■ **Task details**
Take every line in the entries that includes the word "changed" and copy it.

Start of Available data

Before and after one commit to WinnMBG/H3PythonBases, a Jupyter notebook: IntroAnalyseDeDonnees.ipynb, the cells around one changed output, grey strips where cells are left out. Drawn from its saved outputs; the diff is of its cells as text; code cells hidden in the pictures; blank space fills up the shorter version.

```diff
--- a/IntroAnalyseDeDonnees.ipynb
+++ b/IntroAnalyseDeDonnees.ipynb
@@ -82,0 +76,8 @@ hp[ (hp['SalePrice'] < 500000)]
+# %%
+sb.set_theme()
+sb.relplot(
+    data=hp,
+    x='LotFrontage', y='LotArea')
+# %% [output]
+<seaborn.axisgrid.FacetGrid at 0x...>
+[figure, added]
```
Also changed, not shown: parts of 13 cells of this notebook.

End of Available data

■ **Solution for this problem**
Before and after one commit to WinnMBG/H3PythonBases, a Jupyter notebook: IntroAnalyseDeDonnees.ipynb, the cells around one changed output, grey strips where cells are left out. Drawn from its saved outputs; the diff is of its cells as text; code cells hidden in the pictures; blank space fills up the shorter version.
Also changed, not shown: parts of 13 cells of this notebook.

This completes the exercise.